[Data extracted from a collection]
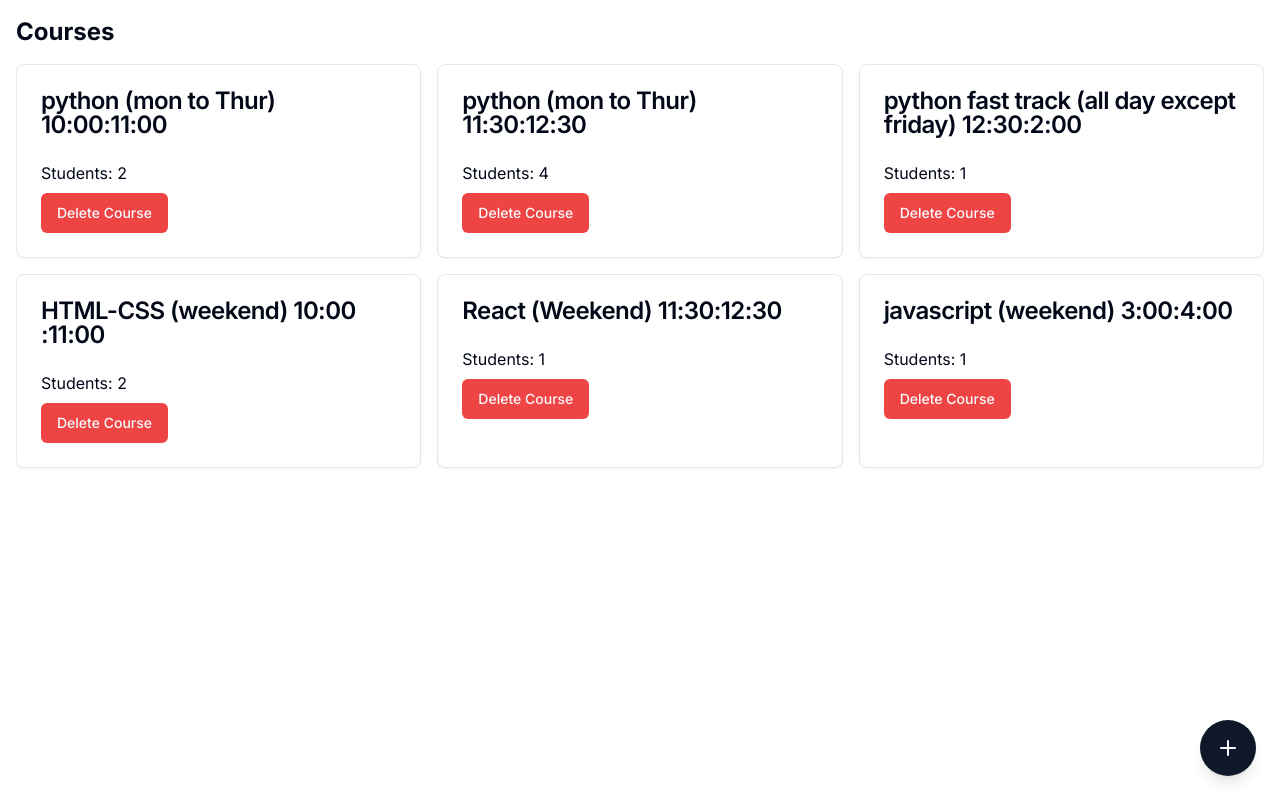
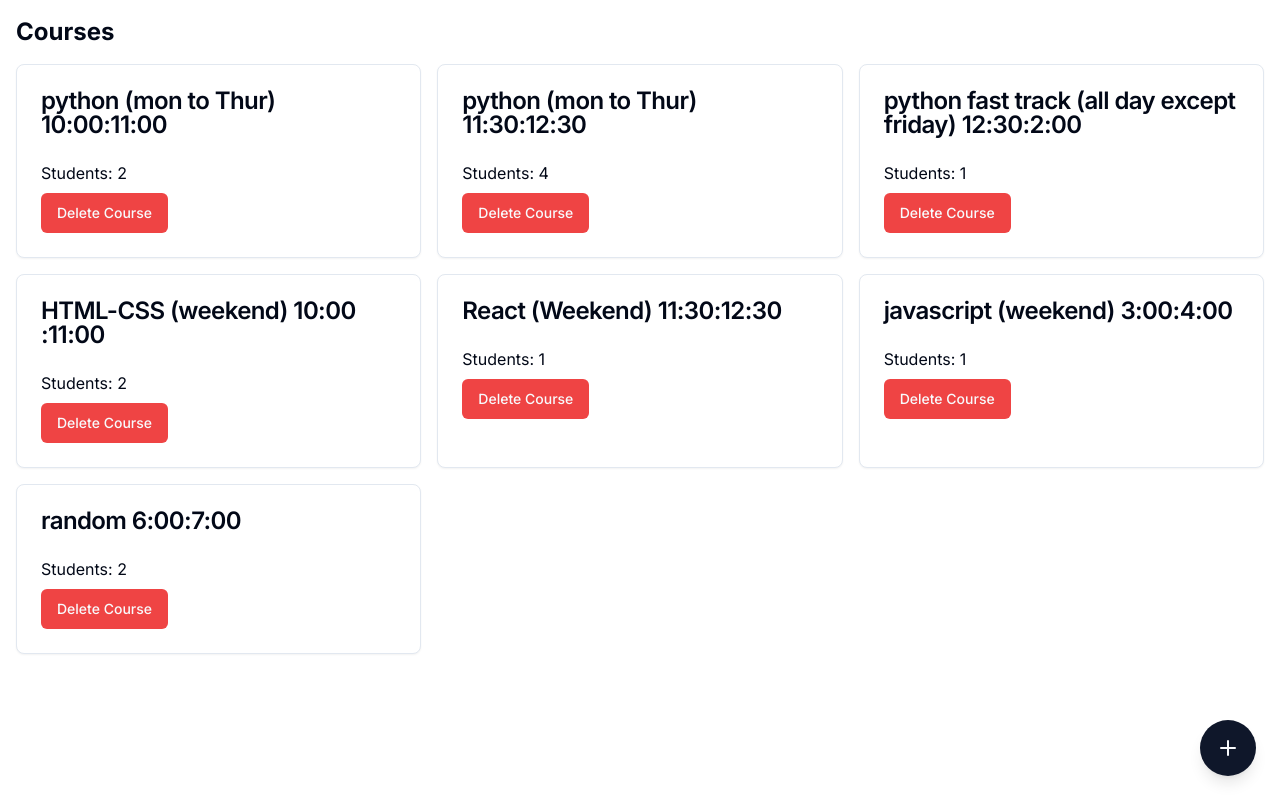
Before and after one commit to Ravikant010/college_faculty_student_maintainer, a Next.js app: page / in a window 1280 px wide. Built offline with nearby package versions, Linux system fonts and the light colour scheme.

Commit message:
will refactor once

```diff
--- a/app/[batch]/[id]/page.tsx
+++ b/app/[batch]/[id]/page.tsx
@@ -13,7 +13,7 @@
 
 type Props = {}
 interface ClassData {
-  date: Date;
+  date: string;
   presentStudents: string;
   topicName: string;
   topicLinks: string;
@@ -93,7 +93,7 @@
       <h2>Enrolled Students</h2>
       <div className='flex justify-start'>
       {
-  course && course.students.map((e, index)=><Badge className='mx-2 mt-2' key={index}>{e.name}</Badge>)
+  course && course.students.map((e, index)=><Badge className='mx-2 mt-2' key={index}>{e.id + "-" +e.name}</Badge>)
 }
       </div>
       <div className="bg-white rounded-lg p-6">
--- a/components/AddBatchDataForm.tsx
+++ b/components/AddBatchDataForm.tsx
@@ -28,7 +28,7 @@
 }
 
 interface ClassData {
-  date: Date;
+  date: string;
   presentStudents: string;
   topicName: string;
   topicLinks: string;
@@ -37,7 +37,7 @@
 export default function AddClassDataForm({ courseId, onSubmit }: AddClassDataFormProps) {
   const form = useForm<ClassData>({
     defaultValues: {
-      date: new Date(),
+      date: format(new Date(), 'yyyy-MM-dd'),
       presentStudents: '',
       topicName: '',
       topicLinks: '',
@@ -52,7 +52,7 @@
       topicName: data.topicName,
       topicLinks: data.topicLinks.split(',').map(s => s.trim()),
     };
-
+//@ts-ignore
     onSubmit(formattedData);
     form.reset();
   };
@@ -88,6 +88,7 @@
                 <PopoverContent className="w-auto p-0" align="start">
                   <Calendar
                     mode="single"
+                    //@ts-ignore
                     selected={field.value}
                     onSelect={field.onChange}
                     disabled={(date) =>
--- a/components/AddCourseForm.tsx
+++ b/components/AddCourseForm.tsx
@@ -1,9 +1,9 @@
-// app/components/AddCourseForm.tsx
 import { useState } from 'react';
 import { Input } from "@/components/ui/input";
 import { Button } from "@/components/ui/button";
 import { Label } from "@/components/ui/label";
 import { Course } from '@/type';
+import { Textarea } from "@/components/ui/textarea";
 
 interface AddCourseFormProps {
   onAddCourse: (course: Omit<Course, 'id'>) => void;
@@ -11,17 +11,17 @@
 
 export function AddCourseForm({ onAddCourse }: AddCourseFormProps) {
   const [courseName, setCourseName] = useState('');
-  const [numStudents, setNumStudents] = useState(0);
-  const [numTopics, setNumTopics] = useState(0);
+  const [studentNames, setStudentNames] = useState('');
   const [scheduleTime, setScheduleTime] = useState('');
   const [startDate, setStartDate] = useState('');
   const [endDate, setEndDate] = useState('');
 
   const handleSubmit = (e: React.FormEvent) => {
     e.preventDefault();
+    const studentList = studentNames.split(',').map(name => name.trim());
     const newCourse: Omit<Course, 'id'> = {
       name: courseName,
-      students: Array(numStudents).fill({}).map((_, index) => ({ id: `s${index + 1}`, name: '' })),
+      students: studentList.map((name, index) => ({ id: `s${index + 1}`, name })),
       topics: [],
       schedule: {
         startDate,
@@ -37,7 +37,7 @@
   return (
     <form onSubmit={handleSubmit} className="space-y-4">
       <div>
-        <Label htmlFor="courseName">Topic Names</Label>
+        <Label htmlFor="courseName">Course Name</Label>
         <Input
           id="courseName"
           value={courseName}
@@ -46,25 +46,15 @@
         />
       </div>
       <div>
-        <Label htmlFor="numStudents">Students</Label>
-        <Input
-          id="numStudents"
-          type="number"
-          value={numStudents}
-          onChange={(e) => setNumStudents(parseInt(e.target.value))}
+        <Label htmlFor="studentNames">Student Names</Label>
+        <Textarea
+          id="studentNames"
+          value={studentNames}
+          onChange={(e) => setStudentNames(e.target.value)}
+          placeholder="Enter student names separated by commas"
           required
         />
       </div>
-      {/* <div>
-        <Label htmlFor="numTopics">Topics</Label>
-        <Input
-          id="numTopics"
-          type="number"
-          value={numTopics}
-          onChange={(e) => setNumTopics(parseInt(e.target.value))}
-          required
-        />
-      </div> */}
       <div>
         <Label htmlFor="scheduleTime">Schedule</Label>
         <Input
--- a/components/ClassDataDisplay.tsx
+++ b/components/ClassDataDisplay.tsx
@@ -36,8 +36,8 @@
 
     // Return extracted label and URL or default values
     return {
-      label: matches ? matches[1].trim() : 'no link he has code and come offline',
-      url: matches ? matches[2] : '',
+      label: matches ? matches[1].trim() : 'NO LINK AVAILABLE FOR THIS CLASS',
+      url: matches ? ` ${matches[2]}` : '',
     };
   }
 
@@ -68,24 +68,27 @@
           <h5 className="text-md font-semibold">Total Students Present on Class Days</h5>
           <p>{totalStudentsPresentOnClassDays}</p>
         </div> */}
-            <div>
-              <h5 className="text-md font-semibold">Topics</h5>
-              {course.topics.map((topic) => (
-                <div key={topic.id}>
-                  <p>Topic: {topic.name.join(', ')}</p>
-                  <ul className="pl-5 list-none whitespace-pre-wrap">
+    <div>
+    <h5 className="text-md font-semibold mt-2">Topics</h5>
+      <p className='ml-4 mt-1s'>{course.topics[index].name}</p>
+      </div>
 
-                {topic.links.map((link, index) => (
+
+
+     <div>
+              <h5 className="text-md font-semibold">Links</h5>
+              <div className='whitespace-pre-wrap list-none'>
+              {course.topics[index].links.map((link, index) => (
                   <li key={index} className="break-words">
 {extractLabelAndURL(link).label}
+<br/>
                     <a href={extractLabelAndURL(link).url} className="text-blue-500 underline">
                       {extractLabelAndURL(link).url}
                     </a>
+                    <br/>
                   </li>
                 ))}
-              </ul>
                 </div>
-              ))}
             </div>
           </div>
         ))}
--- a/public/courses.json
+++ b/public/courses.json
@@ -19,7 +19,16 @@
             "python match case, switch , practical"
           ],
           "links": [
-            "zoom link\nhttps://us06web.zoom.us/j/81150015986?pwd=bav7vzBh6yTWMU1iLBH5hbsfsgc7kn.1\n\nrecording link\nhttps://www.transfernow.net/dl/20240812Ff6XhLDw"
+            "zoom link \n https://us06web.zoom.us/j/81150015986?pwd=bav7vzBh6yTWMU1iLBH5hbsfsgc7kn.1\n\nrecording link\nhttps://www.transfernow.net/dl/20240812Ff6XhLDw"
+          ]
+        },
+        {
+          "id": "topic-1723548978098-fxpyl0mj3",
+          "name": [
+            "list in python, indexing in list, methods of list we use in python"
+          ],
+          "links": [
+            "code link \nhttps://email.codesandbox.io/c/eJykzL1y6yAQxfGnEc0de2ABgQuK2-g1NAusrB1bSEH4I3n6FHGTSZVJe-Z_fjn4qM2kBAXlQFvw-uTFHKLWCkymFPvUW2dTBDLKmWilPpnYCw4gwUivtLRWK3_sp15loyhOFJW10BmZ1kw7lhzX55FXweXOjcZbvYa5tW3v9P8Ohg6G710Hw97BgHnhyuV8mKgu2A7P_bK9efGXb-FEI97avFb-wMZrGR_c5hFr43SlcGd6fEUvcSy4UNje27yWf0qKGjZqVDesF6o4U6XOyPOCfD2mdRGVEm9MpY2cQ58ieulN1giOELVzPqkYlYtgrVdTSpKInNipZPopv_ZfUfcAnwEAAP__t-uZ5Q"
           ]
         }
       ],
@@ -30,6 +39,12 @@
         "time": "10:00:11:00"
       },
       "attendance": [
+        {
+          "date": "2024-08-12",
+          "presentStudents": [
+            "abhishek"
+          ]
+        },
         {
           "date": "2024-08-13",
           "presentStudents": [
@@ -68,6 +83,16 @@
           "links": [
             "code_link \n https://email.codesandbox.io/c/eJykzMFu6yAQheGnMZurRAyQgBcssslrWAMM8eja2MLESfv0VdVsqq6qbo_-8yXvgjYZBHmwShvXm7MTo5fOIhAllBDPTp-yzsli3ztUCBGDYK-kMtKBgl4a5Y4qJwcWLIaUU9amMzIuiTYsKSzPIy-Cy86Nhnud_NjaunX60qlrp67fu05dt89xop3qYcbng6bpsNlpzTfxh2vhSAPe27hUfsfGSxke3MYBa-M4kd-ZHl_RCxwKzuTXtzYu5R9Apy9aiupXalRXrP-p4kiVOiNvM_J0jMssKkVemUobOPlzDOikM0mjsoSorXURQgAb1OnkIMcoiciKjUqin_Jr_xW1e_URAAD__4Wamwg"
           ]
+        },
+        {
+          "id": "topic-1723550403147-w88rmh14p",
+          "name": [
+            "logical operator OR and solve practical question and doubts, intro to loop"
+          ],
+          "links": [
+            "code link\nhttps://email.codesandbox.io/c/eJykzMFu6yAQheGnMZurRAyQgBcssslrWAMM8eja2MLESfv0VdVsqq6qbo_-8yXvgjYZBHmwShvXm7MTo5fOIhAllBDPTp-yzsli3ztUCBGDYK-kMtKBgl4a5Y4qJwcWLIaUU9amMzIuiTYsKSzPIy-Cy86Nhnud_NjaunX60qlrp67fu05dt89xop3qYcbng6bpsNlpzTfxh2vhSAPe27hUfsfGSxke3MYBa-M4kd-ZHl_RCxwKzuTXtzYu5R9Apy9aiupXalRXrP-p4kiVOiNvM_J0jMssKkVemUobOPlzDOikM0mjsoSorXURQgAb1OnkIMcoiciKjUqin_Jr_xW1e_URAAD__4Wamwg",
+            "Recording link\nhttps://www.transfernow.net/dl/20240813xIHKFEuA"
+          ]
         }
       ],
       "schedule": {
@@ -78,10 +103,18 @@
       },
       "attendance": [
         {
+          "date": "2024-08-12",
+          "presentStudents": [
+            "nikhil",
+            "ankul"
+          ]
+        },
+        {
           "date": "2024-08-13",
           "presentStudents": [
             "nikhil",
-            "ankul"
+            "ankul",
+            "jai rajputana"
           ]
         }
       ],
@@ -104,6 +137,15 @@
           "links": [
             "no link he has code \n "
           ]
+        },
+        {
+          "id": "topic-1723550890020-e2gzlhvru",
+          "name": [
+            "classes, solved practical qustion in class based on class "
+          ],
+          "links": [
+            "practice question link \nhttps://www.w3resource.com/python-exercises/oop/index.php"
+          ]
         }
       ],
       "schedule": {
@@ -113,6 +155,12 @@
         "time": "12:30:2:00"
       },
       "attendance": [
+        {
+          "date": "2024-08-12s",
+          "presentStudents": [
+            "jaysal"
+          ]
+        },
         {
           "date": "2024-08-13",
           "presentStudents": [
@@ -179,6 +227,46 @@
       },
       "attendance": [],
       "id": "1723490820261"
+    },
+    {
+      "name": "random",
+      "students": [
+        {
+          "id": "s1",
+          "name": "name1"
+        },
+        {
+          "id": "s2",
+          "name": "name2"
+        }
+      ],
+      "topics": [
+        {
+          "id": "topic-1723548457352-h46bpsk9p",
+          "name": [
+            "a, b, c"
+          ],
+          "links": [
+            "\nhttp://localhost:3000/random/1723548434090"
+          ]
+        }
+      ],
+      "schedule": {
+        "startDate": "2024-08-13",
+        "endDate": "2024-09-11",
+        "days": [],
+        "time": "6:00:7:00"
+      },
+      "attendance": [
+        {
+          "date": "2024-08-13",
+          "presentStudents": [
+            "name1",
+            "name2"
+          ]
+        }
+      ],
+      "id": "1723548434090"
     }
   ]
 }
```
Also changed, not shown: .eslintrc.json.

-- Task requirements --
Go through the entries above and pull out each line with "target" in it.

-- Answer box --
-          onChange={(e) => setNumStudents(parseInt(e.target.value))}
+          onChange={(e) => setStudentNames(e.target.value)}
-          onChange={(e) => setNumTopics(parseInt(e.target.value))}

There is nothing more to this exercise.